━━ GIVEN ENTRIES ━━
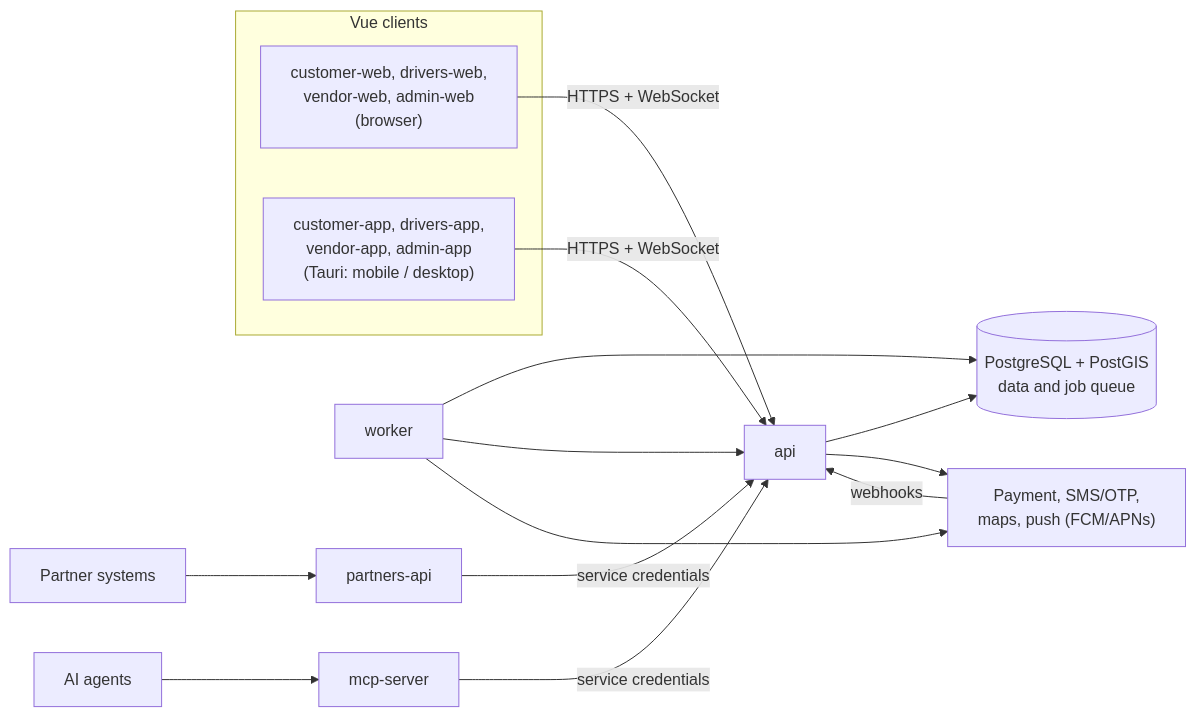
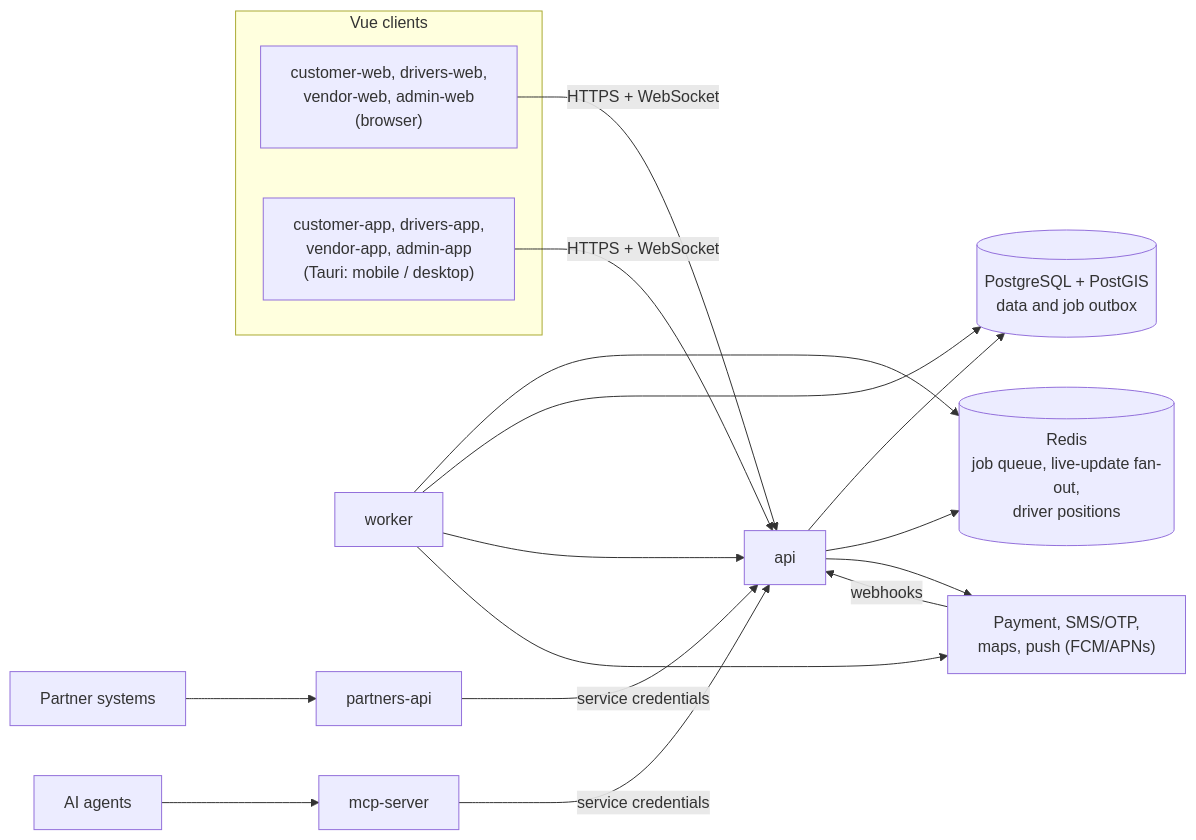
The diagram in docs/TECHNICAL.md (Bankole2000/rave_logistics), drawn with Mermaid before and after one commit. The commit also changed other lines of this file and 6 other files, not shown here.

````diff
--- a/docs/TECHNICAL.md
+++ b/docs/TECHNICAL.md
@@ -10,19 +10,21 @@
 ```mermaid
 flowchart LR
   subgraph Clients["Vue clients"]
     W["customer-web, drivers-web,<br/>vendor-web, admin-web<br/>(browser)"]
     T["customer-app, drivers-app,<br/>vendor-app, admin-app<br/>(Tauri: mobile / desktop)"]
   end
   P["Partner systems"] --> PA["partners-api"]
   AG["AI agents"] --> MCP["mcp-server"]
   W -- "HTTPS + WebSocket" --> API["api"]
   T -- "HTTPS + WebSocket" --> API
   PA -- "service credentials" --> API
   MCP -- "service credentials" --> API
-  API --> DB[("PostgreSQL + PostGIS<br/>data and job queue")]
-  WK["worker"] --> DB
+  API --> DB[("PostgreSQL + PostGIS<br/>data and job outbox")]
+  API --> RD[("Redis<br/>job queue, live-update fan-out,<br/>driver positions")]
+  WK["worker"] --> RD
+  WK --> DB
   WK --> API
   API --> EXT["Payment, SMS/OTP,<br/>maps, push (FCM/APNs)"]
   WK --> EXT
   EXT -- "webhooks" --> API
 ```
````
━━━
Copy out every line of the material above that contains the string "vendor".

▶ _EXPECTED OUTPUT_
     W["customer-web, drivers-web,<br/>vendor-web, admin-web<br/>(browser)"]
     T["customer-app, drivers-app,<br/>vendor-app, admin-app<br/>(Tauri: mobile / desktop)"]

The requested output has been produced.